ISSUE#1: Can the Supreme Court review the rulings or findings of facts by the Commission on Elections?
Under Section 2, Article VIII of the Constitution of the Philippines, as well as our Rules of Court, final judgment and decrees of the inferior or lower courts may be reviewed by this Court by appeal, writ of error, or certiorari. By appeal the appellate court reviews all the findings of law and of fact of the court a quo, as in special proceedings (Rule 105, Rules of Court). By writ of error the appellate court reviews only the findings of law or of fact of the lower court assigned in the assignment of errors of the appellant, as in ordinary civil actions (section 19, Rule 48). And by certiorari the appellate or superior Court can only review questions or errors of law decided or committed by the lower court, as provided in Rules 43, 44 and 46 of the Rules of court. Questions or findings of fact of the inferior tribunal, can not be reviewed on certiorari. “Evidence which is made a part of the record can not be examined to determine whether or not it justifies the finding on which the decision or judgment was made. (See the following rule.).
The general rule is that, in the absence of statue or local practice otherwise, questions or findings of fact, in the inferior tribunal, are not reviewable on certiorari, and that evidence which is made a part of the record cannot be examined to determine whether or not it justified the findings on which the decision or judgment was made; nor will rulings on questions of fact, within the inferior tribunal’s jurisdiction, be reviewed. (14 Corpus Juris Secundum, pp. 311, 312.) (Emphasis supplied.)
In accordance with the provision of section 9 of Commonwealth Act No. 657, this Court can not, therefore, review the rulings or findings of fact of the Commission on Elections.
It is true that Article X, Section 2, of the Constitution of the Philippines provides that “decisions, orders and rulings of the Commission shall be subject to review by the Supreme Court.” As the review may only be effected, as above-stated, by any one of the three modes or ways abovementioned, and not by the three at the same time, for the scope of each one is different and at variance with the others, and the Philippine Congress has provided in section 9, Commonwealth Act No. 657, that decisions, orders and rulings of the Commission on Elections may be reviewed by this Court by writ of certiorari in accordance with the Rules of Court, we have to apply said provision of Act No. 657, since its constitutionality is not assailed by the parties in this case, and the presumption is that it is constitutional. xxx
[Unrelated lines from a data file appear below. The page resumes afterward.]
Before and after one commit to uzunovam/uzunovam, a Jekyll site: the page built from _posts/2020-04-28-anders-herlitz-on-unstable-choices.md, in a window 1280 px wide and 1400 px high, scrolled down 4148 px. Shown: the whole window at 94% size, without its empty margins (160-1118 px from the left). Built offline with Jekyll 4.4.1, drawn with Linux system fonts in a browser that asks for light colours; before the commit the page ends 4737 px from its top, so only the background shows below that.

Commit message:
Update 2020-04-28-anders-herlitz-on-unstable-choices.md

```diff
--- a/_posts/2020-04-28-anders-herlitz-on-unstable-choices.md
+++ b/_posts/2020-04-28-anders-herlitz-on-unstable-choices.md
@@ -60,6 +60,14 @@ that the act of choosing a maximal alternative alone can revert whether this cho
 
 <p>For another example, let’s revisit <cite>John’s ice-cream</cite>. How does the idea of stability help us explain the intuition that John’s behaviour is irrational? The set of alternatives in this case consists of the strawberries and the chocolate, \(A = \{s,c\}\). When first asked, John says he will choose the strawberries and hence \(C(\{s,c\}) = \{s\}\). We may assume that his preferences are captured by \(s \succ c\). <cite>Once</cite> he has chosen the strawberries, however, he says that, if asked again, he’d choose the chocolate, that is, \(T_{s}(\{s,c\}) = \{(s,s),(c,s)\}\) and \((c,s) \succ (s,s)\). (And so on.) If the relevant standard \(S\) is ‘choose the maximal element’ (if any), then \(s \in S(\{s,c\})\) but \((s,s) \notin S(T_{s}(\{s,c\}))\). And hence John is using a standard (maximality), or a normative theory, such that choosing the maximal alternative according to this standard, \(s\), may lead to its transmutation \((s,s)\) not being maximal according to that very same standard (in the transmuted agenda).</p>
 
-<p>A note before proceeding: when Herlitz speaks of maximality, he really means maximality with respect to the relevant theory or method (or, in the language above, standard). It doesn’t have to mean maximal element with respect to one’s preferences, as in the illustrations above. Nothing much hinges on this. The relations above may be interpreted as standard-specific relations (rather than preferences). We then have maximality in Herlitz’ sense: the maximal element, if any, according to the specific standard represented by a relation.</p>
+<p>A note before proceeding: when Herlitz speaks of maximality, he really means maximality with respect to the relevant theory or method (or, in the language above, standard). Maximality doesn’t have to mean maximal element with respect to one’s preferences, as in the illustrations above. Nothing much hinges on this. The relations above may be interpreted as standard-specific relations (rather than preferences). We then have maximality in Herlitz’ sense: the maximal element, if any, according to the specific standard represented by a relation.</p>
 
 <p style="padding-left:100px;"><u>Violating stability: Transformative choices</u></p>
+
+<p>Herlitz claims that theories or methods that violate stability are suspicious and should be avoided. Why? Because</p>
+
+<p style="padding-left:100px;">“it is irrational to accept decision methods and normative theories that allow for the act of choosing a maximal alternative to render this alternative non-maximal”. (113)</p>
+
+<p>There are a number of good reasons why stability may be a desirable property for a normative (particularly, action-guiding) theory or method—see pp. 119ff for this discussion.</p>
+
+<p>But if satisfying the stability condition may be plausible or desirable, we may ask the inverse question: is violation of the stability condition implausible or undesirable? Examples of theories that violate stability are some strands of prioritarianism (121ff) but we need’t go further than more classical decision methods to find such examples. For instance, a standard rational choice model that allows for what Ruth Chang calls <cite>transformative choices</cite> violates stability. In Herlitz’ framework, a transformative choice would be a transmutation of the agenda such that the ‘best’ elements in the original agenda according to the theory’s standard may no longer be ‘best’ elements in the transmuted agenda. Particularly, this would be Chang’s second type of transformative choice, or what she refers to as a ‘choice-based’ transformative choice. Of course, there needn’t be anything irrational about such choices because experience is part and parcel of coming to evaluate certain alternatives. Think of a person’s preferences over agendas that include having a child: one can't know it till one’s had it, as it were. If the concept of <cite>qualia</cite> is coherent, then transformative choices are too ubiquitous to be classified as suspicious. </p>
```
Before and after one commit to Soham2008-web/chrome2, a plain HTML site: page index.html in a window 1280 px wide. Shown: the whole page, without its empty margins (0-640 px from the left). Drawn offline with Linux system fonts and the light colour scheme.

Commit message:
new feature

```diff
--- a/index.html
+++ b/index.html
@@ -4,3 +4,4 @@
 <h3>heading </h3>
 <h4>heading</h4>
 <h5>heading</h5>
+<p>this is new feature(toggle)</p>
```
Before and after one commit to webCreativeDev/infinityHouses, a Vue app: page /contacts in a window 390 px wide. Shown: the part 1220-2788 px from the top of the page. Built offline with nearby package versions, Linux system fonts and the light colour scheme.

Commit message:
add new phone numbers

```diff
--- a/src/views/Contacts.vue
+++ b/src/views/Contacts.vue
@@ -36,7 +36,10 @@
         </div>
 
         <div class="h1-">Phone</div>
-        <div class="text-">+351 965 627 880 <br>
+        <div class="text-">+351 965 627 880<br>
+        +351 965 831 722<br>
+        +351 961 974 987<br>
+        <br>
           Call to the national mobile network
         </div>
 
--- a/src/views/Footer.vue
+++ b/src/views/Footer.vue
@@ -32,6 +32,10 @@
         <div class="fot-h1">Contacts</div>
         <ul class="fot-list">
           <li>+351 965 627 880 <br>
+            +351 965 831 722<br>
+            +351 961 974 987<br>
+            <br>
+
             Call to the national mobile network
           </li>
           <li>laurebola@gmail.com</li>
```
But assuming that this Court may review the findings of facts in the decision of the Commission on Elections, it is obvious that the findings of fact as well as of law in the decision of the Commission are supported by the evidence in the record and are in accordance with the law.
ISSUE#2: Should the Court pass upon a constitutional question not raised by the parties?
It is a well-established rule that a court should not pass upon a constitutional question and decide a law to be unconstitutional or invalid, unless such question is raised by the parties, and that when it is raised, if the record also presents some other ground upon which the court may rest its judgment, that course will be adopted and the constitutional will be left for consideration until a case arises in which a decision upon such question will be unavoidable (Cooley’s Constitutional Limitations, seventh edition, p. 231). The contention in the dissenting opinion that “whether the point (unconstitutionality) of the provision of section 9, Act No. 657, is raised or not by either party, we can not close our eyes to the constitutional mandate,” is therefore evidently erroneous.